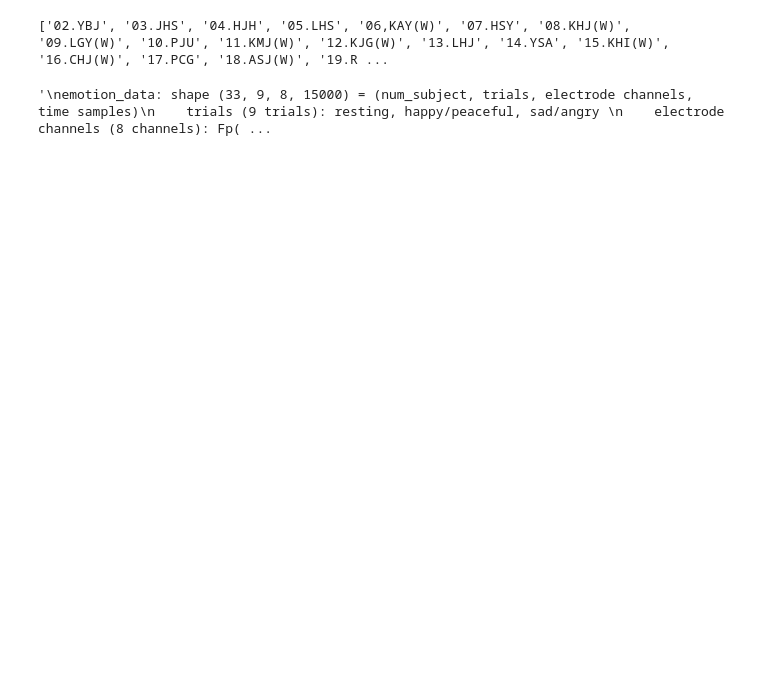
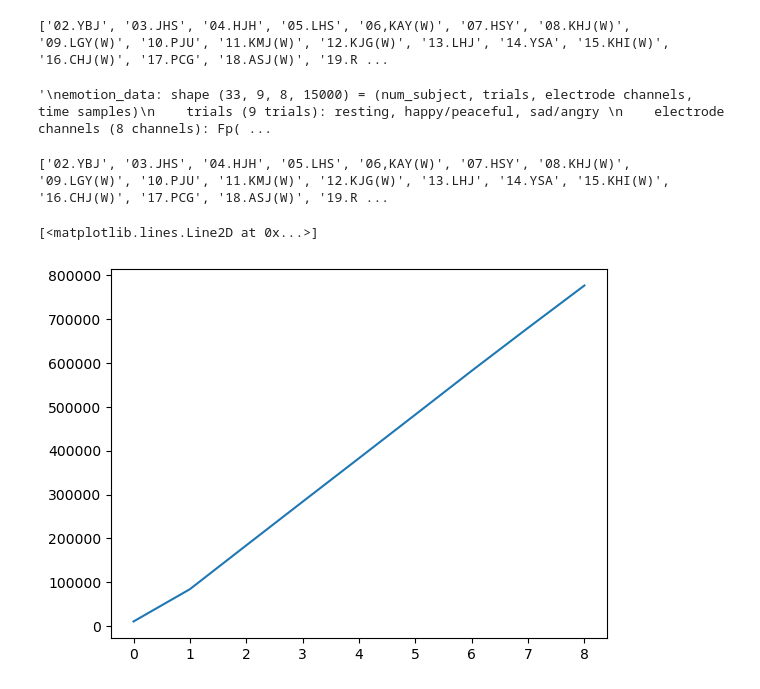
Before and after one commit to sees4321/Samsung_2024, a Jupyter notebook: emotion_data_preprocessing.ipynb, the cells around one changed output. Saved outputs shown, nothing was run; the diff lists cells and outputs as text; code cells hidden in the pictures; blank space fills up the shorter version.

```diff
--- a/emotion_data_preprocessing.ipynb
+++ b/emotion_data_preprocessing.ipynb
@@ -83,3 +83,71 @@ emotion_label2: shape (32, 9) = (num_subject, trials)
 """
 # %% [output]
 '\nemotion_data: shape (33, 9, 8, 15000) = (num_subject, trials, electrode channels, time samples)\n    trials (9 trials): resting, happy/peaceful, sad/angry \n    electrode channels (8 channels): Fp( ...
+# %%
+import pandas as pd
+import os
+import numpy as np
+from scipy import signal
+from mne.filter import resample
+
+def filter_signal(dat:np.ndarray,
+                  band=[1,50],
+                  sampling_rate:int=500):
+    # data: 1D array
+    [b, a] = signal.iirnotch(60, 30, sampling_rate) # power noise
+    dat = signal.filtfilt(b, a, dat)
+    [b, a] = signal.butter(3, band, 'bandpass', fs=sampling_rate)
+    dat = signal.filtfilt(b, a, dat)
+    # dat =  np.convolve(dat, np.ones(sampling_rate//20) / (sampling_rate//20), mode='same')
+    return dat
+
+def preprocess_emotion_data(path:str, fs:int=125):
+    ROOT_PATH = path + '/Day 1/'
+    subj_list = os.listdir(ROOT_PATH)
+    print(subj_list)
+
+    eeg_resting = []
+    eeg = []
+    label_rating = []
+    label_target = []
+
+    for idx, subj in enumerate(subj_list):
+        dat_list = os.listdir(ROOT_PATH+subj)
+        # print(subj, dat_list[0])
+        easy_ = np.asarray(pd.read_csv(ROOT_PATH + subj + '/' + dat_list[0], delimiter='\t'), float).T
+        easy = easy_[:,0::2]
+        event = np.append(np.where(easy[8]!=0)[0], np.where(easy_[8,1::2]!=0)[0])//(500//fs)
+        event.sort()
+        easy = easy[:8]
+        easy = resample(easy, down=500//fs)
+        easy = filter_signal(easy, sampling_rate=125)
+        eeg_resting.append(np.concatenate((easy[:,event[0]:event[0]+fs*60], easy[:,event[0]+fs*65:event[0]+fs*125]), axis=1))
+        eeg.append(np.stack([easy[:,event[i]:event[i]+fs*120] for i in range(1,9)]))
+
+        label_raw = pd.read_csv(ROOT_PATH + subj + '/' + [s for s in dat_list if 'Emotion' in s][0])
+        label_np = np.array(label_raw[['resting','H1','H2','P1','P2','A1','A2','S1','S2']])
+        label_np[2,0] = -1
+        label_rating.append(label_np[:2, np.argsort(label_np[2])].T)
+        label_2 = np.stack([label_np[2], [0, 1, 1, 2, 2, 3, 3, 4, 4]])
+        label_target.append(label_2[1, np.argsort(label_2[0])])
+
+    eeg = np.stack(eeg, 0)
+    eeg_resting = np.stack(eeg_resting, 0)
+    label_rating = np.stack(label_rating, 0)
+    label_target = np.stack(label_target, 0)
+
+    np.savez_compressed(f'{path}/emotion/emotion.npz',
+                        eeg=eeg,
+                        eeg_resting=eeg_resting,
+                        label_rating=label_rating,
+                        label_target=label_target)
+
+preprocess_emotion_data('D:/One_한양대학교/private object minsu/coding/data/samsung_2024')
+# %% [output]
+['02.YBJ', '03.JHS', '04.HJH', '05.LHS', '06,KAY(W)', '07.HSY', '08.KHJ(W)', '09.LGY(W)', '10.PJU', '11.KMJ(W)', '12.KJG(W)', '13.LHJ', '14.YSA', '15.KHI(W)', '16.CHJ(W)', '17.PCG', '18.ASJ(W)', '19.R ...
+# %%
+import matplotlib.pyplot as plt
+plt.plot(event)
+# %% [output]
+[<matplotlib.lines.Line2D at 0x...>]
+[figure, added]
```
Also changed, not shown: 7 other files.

= Work required =
Report every line in the data that holds "event", copying each one.

= Solution to the problem =
+        event = np.append(np.where(easy[8]!=0)[0], np.where(easy_[8,1::2]!=0)[0])//(500//fs)
+        event.sort()
+        eeg_resting.append(np.concatenate((easy[:,event[0]:event[0]+fs*60], easy[:,event[0]+fs*65:event[0]+fs*125]), axis=1))
+        eeg.append(np.stack([easy[:,event[i]:event[i]+fs*120] for i in range(1,9)]))
+plt.plot(event)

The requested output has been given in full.